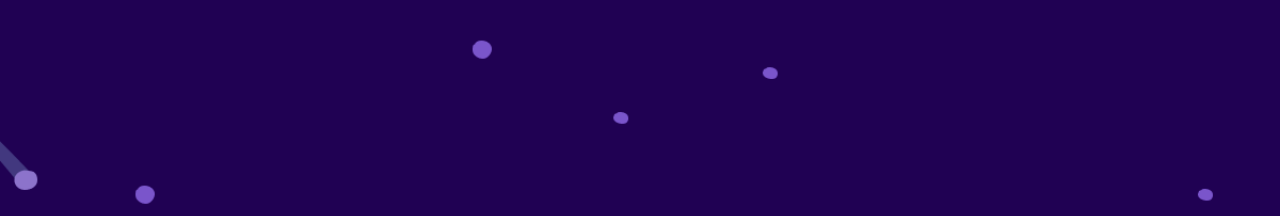
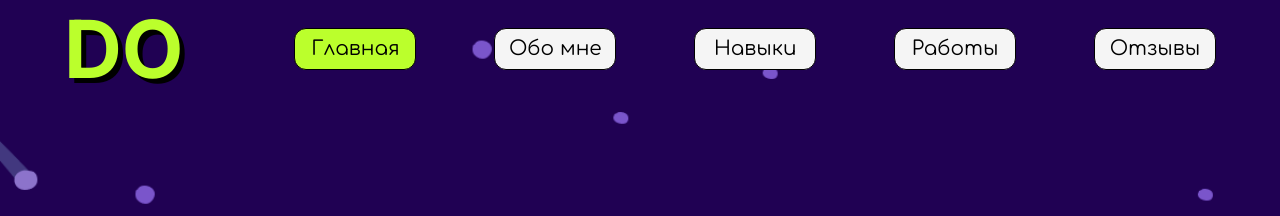
Before and after one commit to Foxyx25/dmytro_portfolio, a plain HTML site: page index.html in a window 1280 px wide. Shown: the top 216 px of the page. Drawn offline with Linux system fonts and the light colour scheme.

Commit message:
Navigation
- add nav
- add simple animation for nav

```diff
--- a/index.html
+++ b/index.html
@@ -7,6 +7,18 @@
     <title>Document</title>
 </head>
 <body>
+    <nav>
+        <div class="fixed-menu">
+            <h1 class="logo">DO</h1>
+            <div class="nav-links">
+                <a href="#main" class="nav-link active">Главная</a>
+                <a href="#about" class="nav-link">Обо мне</a>
+                <a href="#skills" class="nav-link">Навыки</a>
+                <a href="#works" class="nav-link">Работы</a>
+                <a href="#comments" class="nav-link">Отзывы</a>
+            </div>
+        </div>
+    </nav>
     <section id="main">
         <div class="main_block">
             <img src="img/maskot.png" width="125">
--- a/script.js
+++ b/script.js
@@ -0,0 +1,11 @@
+let menu = document.querySelector(".fixed-menu");
+
+menu.addEventListener("click", function(event) {
+    let clickTarget = event.target;
+    let activeBtn = document.querySelector(".active")
+
+    if (clickTarget.classList.contains("nav-link")) {
+        activeBtn.classList.remove("active");
+        clickTarget.classList.add("active")
+    }
+})
--- a/styles.css
+++ b/styles.css
@@ -4,6 +4,7 @@
     font-family: "Inter", sans-serif;
     /* font-family: "Comfortaa", sans-serif;*/
     margin: 0;
+    scroll-behavior: smooth;
 }
 section {
     background-position: center;
@@ -183,11 +184,74 @@ section {
     background-image: url(img/card.png);
     width: 200px;
     height: 300px;
+    display: flex;
+    flex-direction: column;
+    align-items: center;
+    justify-content: center;
     /* background-repeat: no-repeat; */
+}
+.comment-card p {
+    width: 90%;
+}
+.comment-card h3 {
+    margin: 5px 0;
 }
 .comment {
     background-image: url(img/comment.png);
     width: 327px;
     height: 160px;
+    display: flex;
+    align-items: center;
+    justify-content: center;
+    box-shadow: 4px 4px #BBFF2C;
+    border-radius: 10px;
     /* background-repeat: no-repeat; */
 }
+.comment p {
+    max-width: 75%;
+}
+nav {
+    position: fixed;
+    top: 0;
+    width: 100%;
+    z-index: 10;
+}
+.fixed-menu {
+    display: flex;
+    justify-content: space-between;
+    align-items: center;
+    width: 90%;
+    margin: auto;
+}
+.nav-links {
+    display: flex;
+    align-items: center;
+    justify-content: space-between;
+    width: 80%;
+}
+.logo {
+    color: #BBFF2C;
+    font-size: 80px;
+    text-shadow: 5px 5px black;
+}
+.nav-link {
+    width: 120px;
+    height: 40px;
+    border-radius: 12px;
+    border: 1px solid black;
+    background-color: whitesmoke;
+    text-decoration: none;
+    color: black;
+    font-size: 20px;
+    font-family: "Comfortaa", sans-serif;
+    display: flex;
+    justify-content: center;
+    align-items: center;
+    transition: 1s;
+}
+.nav-link:hover {
+    transform: scale(1.1);
+}
+.active {
+    background-color: #BBFF2C;
+}
```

::::::

● **EXERCISE PROMPT**
Leave out the images and copy all remaining data word for word.

● **EXPECTED ANSWER**
Before and after one commit to Foxyx25/dmytro_portfolio, a plain HTML site: page index.html in a window 1280 px wide. Shown: the top 216 px of the page. Drawn offline with Linux system fonts and the light colour scheme.

Commit message:
Navigation
- add nav
- add simple animation for nav

```diff
--- a/index.html
+++ b/index.html
@@ -7,6 +7,18 @@
     <title>Document</title>
 </head>
 <body>
+    <nav>
+        <div class="fixed-menu">
+            <h1 class="logo">DO</h1>
+            <div class="nav-links">
+                <a href="#main" class="nav-link active">Главная</a>
+                <a href="#about" class="nav-link">Обо мне</a>
+                <a href="#skills" class="nav-link">Навыки</a>
+                <a href="#works" class="nav-link">Работы</a>
+                <a href="#comments" class="nav-link">Отзывы</a>
+            </div>
+        </div>
+    </nav>
     <section id="main">
         <div class="main_block">
             <img src="img/maskot.png" width="125">
--- a/script.js
+++ b/script.js
@@ -0,0 +1,11 @@
+let menu = document.querySelector(".fixed-menu");
+
+menu.addEventListener("click", function(event) {
+    let clickTarget = event.target;
+    let activeBtn = document.querySelector(".active")
+
+    if (clickTarget.classList.contains("nav-link")) {
+        activeBtn.classList.remove("active");
+        clickTarget.classList.add("active")
+    }
+})
--- a/styles.css
+++ b/styles.css
@@ -4,6 +4,7 @@
     font-family: "Inter", sans-serif;
     /* font-family: "Comfortaa", sans-serif;*/
     margin: 0;
+    scroll-behavior: smooth;
 }
 section {
     background-position: center;
@@ -183,11 +184,74 @@ section {
     background-image: url(img/card.png);
     width: 200px;
     height: 300px;
+    display: flex;
+    flex-direction: column;
+    align-items: center;
+    justify-content: center;
     /* background-repeat: no-repeat; */
+}
+.comment-card p {
+    width: 90%;
+}
+.comment-card h3 {
+    margin: 5px 0;
 }
 .comment {
     background-image: url(img/comment.png);
     width: 327px;
     height: 160px;
+    display: flex;
+    align-items: center;
+    justify-content: center;
+    box-shadow: 4px 4px #BBFF2C;
+    border-radius: 10px;
     /* background-repeat: no-repeat; */
 }
+.comment p {
+    max-width: 75%;
+}
+nav {
+    position: fixed;
+    top: 0;
+    width: 100%;
+    z-index: 10;
+}
+.fixed-menu {
+    display: flex;
+    justify-content: space-between;
+    align-items: center;
+    width: 90%;
+    margin: auto;
+}
+.nav-links {
+    display: flex;
+    align-items: center;
+    justify-content: space-between;
+    width: 80%;
+}
+.logo {
+    color: #BBFF2C;
+    font-size: 80px;
+    text-shadow: 5px 5px black;
+}
+.nav-link {
+    width: 120px;
+    height: 40px;
+    border-radius: 12px;
+    border: 1px solid black;
+    background-color: whitesmoke;
+    text-decoration: none;
+    color: black;
+    font-size: 20px;
+    font-family: "Comfortaa", sans-serif;
+    display: flex;
+    justify-content: center;
+    align-items: center;
+    transition: 1s;
+}
+.nav-link:hover {
+    transform: scale(1.1);
+}
+.active {
+    background-color: #BBFF2C;
+}
```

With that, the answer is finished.